All presidents indulge in end-of-the-term environmental rule-making, partly to tie up bureaucratic loose ends but mainly to lock in policies that their successor will be hard pressed to reverse.
President Bill Clinton's midnight regulations were mostly good, including a rule protecting 60 million acres of national forests from road-building and most commercial development. Not surprisingly, most of President Bush's proposals are not.
Exhibit A is a set of six resource management plans covering 11 million acres of federal land in Utah. They would open millions of acres to oil and gas drilling and off-road vehicles, risking priceless cultural artifacts and some of the most breathtaking open spaces in America. The plans, each more than 1,000 pages, were dumped on an unsuspecting public in the last few weeks by the Bureau of Land Management.
The bureau claims that it wasn't trying to pull a fast one and that drafts were available months ago. But the final documents are what count. The public now has only a few short weeks to register objections before the secretary of the interior makes them final.
Why the rush? The agency says it had to wrap things up before it ran out of planning money. What we are really seeing, though, is the last gasp of the Cheney drill-now, drill-everywhere energy strategy; one last favor to the oil and gas drillers and the off-road vehicle enthusiasts before a more conservation-minded president (both Sens. Barack Obama and John McCain have far better records than Bush) comes to town.
Environmentalists are also suspicious of the Interior Department's recent proposal to revoke a longstanding if rarely used regulation that gives Congress and the interior secretary emergency powers to protect public lands when commercial development seems to pose immediate environmental dangers.
Dirk Kempthorne, the interior secretary, decided that the rule was unnecessary after Rep. Raul Grijalva of Arizona and about 20 other members of the House Natural Resources Committee ordered him to withdraw about 1 million acres near the Grand Canyon from new uranium mining claims to give officials time to assess potential damage to the air and water.
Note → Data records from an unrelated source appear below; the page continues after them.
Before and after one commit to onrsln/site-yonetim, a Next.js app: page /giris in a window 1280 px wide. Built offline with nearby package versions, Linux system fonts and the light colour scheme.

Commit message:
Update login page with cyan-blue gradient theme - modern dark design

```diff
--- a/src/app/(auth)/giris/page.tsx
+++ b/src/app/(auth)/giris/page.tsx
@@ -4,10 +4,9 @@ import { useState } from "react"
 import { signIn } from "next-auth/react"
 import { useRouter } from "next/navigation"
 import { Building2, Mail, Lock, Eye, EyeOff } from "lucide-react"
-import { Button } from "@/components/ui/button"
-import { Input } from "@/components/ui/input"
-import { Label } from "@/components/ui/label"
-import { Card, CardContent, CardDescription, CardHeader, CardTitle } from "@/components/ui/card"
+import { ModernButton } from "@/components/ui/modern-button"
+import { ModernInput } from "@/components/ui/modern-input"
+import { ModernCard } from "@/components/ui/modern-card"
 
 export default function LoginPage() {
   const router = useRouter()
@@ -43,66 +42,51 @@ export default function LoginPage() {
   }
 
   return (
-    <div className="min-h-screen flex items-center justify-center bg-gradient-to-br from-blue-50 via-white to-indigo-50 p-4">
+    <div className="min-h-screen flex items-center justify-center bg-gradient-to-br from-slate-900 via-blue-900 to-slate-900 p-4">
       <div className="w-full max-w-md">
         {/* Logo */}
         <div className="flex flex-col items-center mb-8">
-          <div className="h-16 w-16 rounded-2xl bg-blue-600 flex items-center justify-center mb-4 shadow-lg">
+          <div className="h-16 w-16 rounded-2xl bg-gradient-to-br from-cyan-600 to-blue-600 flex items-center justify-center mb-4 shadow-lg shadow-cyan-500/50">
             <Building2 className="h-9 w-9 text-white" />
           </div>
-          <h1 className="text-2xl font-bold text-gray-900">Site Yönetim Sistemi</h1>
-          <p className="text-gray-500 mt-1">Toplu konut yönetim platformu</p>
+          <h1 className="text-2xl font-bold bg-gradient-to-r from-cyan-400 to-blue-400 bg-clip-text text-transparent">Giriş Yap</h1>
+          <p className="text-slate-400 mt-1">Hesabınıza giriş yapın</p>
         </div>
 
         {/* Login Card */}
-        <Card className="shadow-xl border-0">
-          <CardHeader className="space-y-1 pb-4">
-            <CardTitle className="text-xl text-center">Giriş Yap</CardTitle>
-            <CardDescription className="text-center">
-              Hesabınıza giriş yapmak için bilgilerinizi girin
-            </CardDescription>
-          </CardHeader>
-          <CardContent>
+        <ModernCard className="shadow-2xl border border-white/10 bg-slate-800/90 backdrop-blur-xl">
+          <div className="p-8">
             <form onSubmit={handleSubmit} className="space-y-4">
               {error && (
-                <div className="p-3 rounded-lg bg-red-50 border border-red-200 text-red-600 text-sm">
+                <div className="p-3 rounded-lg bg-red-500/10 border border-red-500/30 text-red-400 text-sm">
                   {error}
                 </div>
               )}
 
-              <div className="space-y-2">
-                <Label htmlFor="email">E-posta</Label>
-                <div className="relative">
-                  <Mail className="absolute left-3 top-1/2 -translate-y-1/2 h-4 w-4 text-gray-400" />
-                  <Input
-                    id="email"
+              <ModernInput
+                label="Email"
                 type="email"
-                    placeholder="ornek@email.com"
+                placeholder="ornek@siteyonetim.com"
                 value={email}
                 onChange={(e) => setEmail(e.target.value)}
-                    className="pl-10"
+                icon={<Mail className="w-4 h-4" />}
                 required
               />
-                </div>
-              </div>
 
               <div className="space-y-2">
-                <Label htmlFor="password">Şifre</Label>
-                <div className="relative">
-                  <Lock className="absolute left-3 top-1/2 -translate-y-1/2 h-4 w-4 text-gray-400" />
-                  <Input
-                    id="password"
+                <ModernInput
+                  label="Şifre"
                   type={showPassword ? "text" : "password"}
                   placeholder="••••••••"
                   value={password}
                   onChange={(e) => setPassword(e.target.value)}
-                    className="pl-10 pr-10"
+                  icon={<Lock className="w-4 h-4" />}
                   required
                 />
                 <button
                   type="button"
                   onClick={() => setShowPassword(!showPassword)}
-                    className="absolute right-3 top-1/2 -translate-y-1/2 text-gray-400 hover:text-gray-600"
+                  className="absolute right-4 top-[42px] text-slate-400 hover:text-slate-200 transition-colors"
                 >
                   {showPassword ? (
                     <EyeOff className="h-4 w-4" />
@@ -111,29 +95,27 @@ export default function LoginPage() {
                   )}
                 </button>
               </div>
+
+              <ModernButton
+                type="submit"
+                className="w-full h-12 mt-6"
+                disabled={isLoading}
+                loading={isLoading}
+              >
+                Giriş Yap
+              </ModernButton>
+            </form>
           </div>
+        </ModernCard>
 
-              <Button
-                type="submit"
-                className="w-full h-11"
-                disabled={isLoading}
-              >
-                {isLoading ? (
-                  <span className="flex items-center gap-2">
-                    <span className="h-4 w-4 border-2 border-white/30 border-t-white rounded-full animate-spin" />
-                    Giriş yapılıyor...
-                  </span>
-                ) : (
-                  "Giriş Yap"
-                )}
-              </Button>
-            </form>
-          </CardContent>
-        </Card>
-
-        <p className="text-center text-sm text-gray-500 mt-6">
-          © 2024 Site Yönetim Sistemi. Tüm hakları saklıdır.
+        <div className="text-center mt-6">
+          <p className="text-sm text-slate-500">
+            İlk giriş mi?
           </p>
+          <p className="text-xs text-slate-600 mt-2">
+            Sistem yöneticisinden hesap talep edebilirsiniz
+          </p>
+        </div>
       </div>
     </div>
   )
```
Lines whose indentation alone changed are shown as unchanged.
Arguing that the committee did not have a quorum and that he had other means of guarding against damage, Kempthorne not only refused to obey the committee's order but proposed to rescind the departmental rule requiring him to obey it. The public has been given 15 days to comment, after which Kempthorne will be free to jettison the rule.
Kempthorne is also pressing ahead with plans to scale back important protections required by the Endangered Species Act by eliminating some mandatory scientific reviews by the Fish and Wildlife Service of federal projects that could threaten imperiled animals and plants.
The new rule - which could be made final at any moment - would allow projects likes roads, bridges and dams to proceed without review if the agency in charge decides they will cause no environmental harm. The National Audubon Society and other groups have compiled an extensive list of cases in which the agencies misjudged the threat and Fish and Wildlife Service scientists had to intervene to protect the species.
Some of the administration's recent regulations have been helpful - one tightening pollution controls on small engines like lawnmowers, another tightening lead emissions. But others could cause serious and lasting damage. And there are still three nerve-racking months to go before Bush leaves office.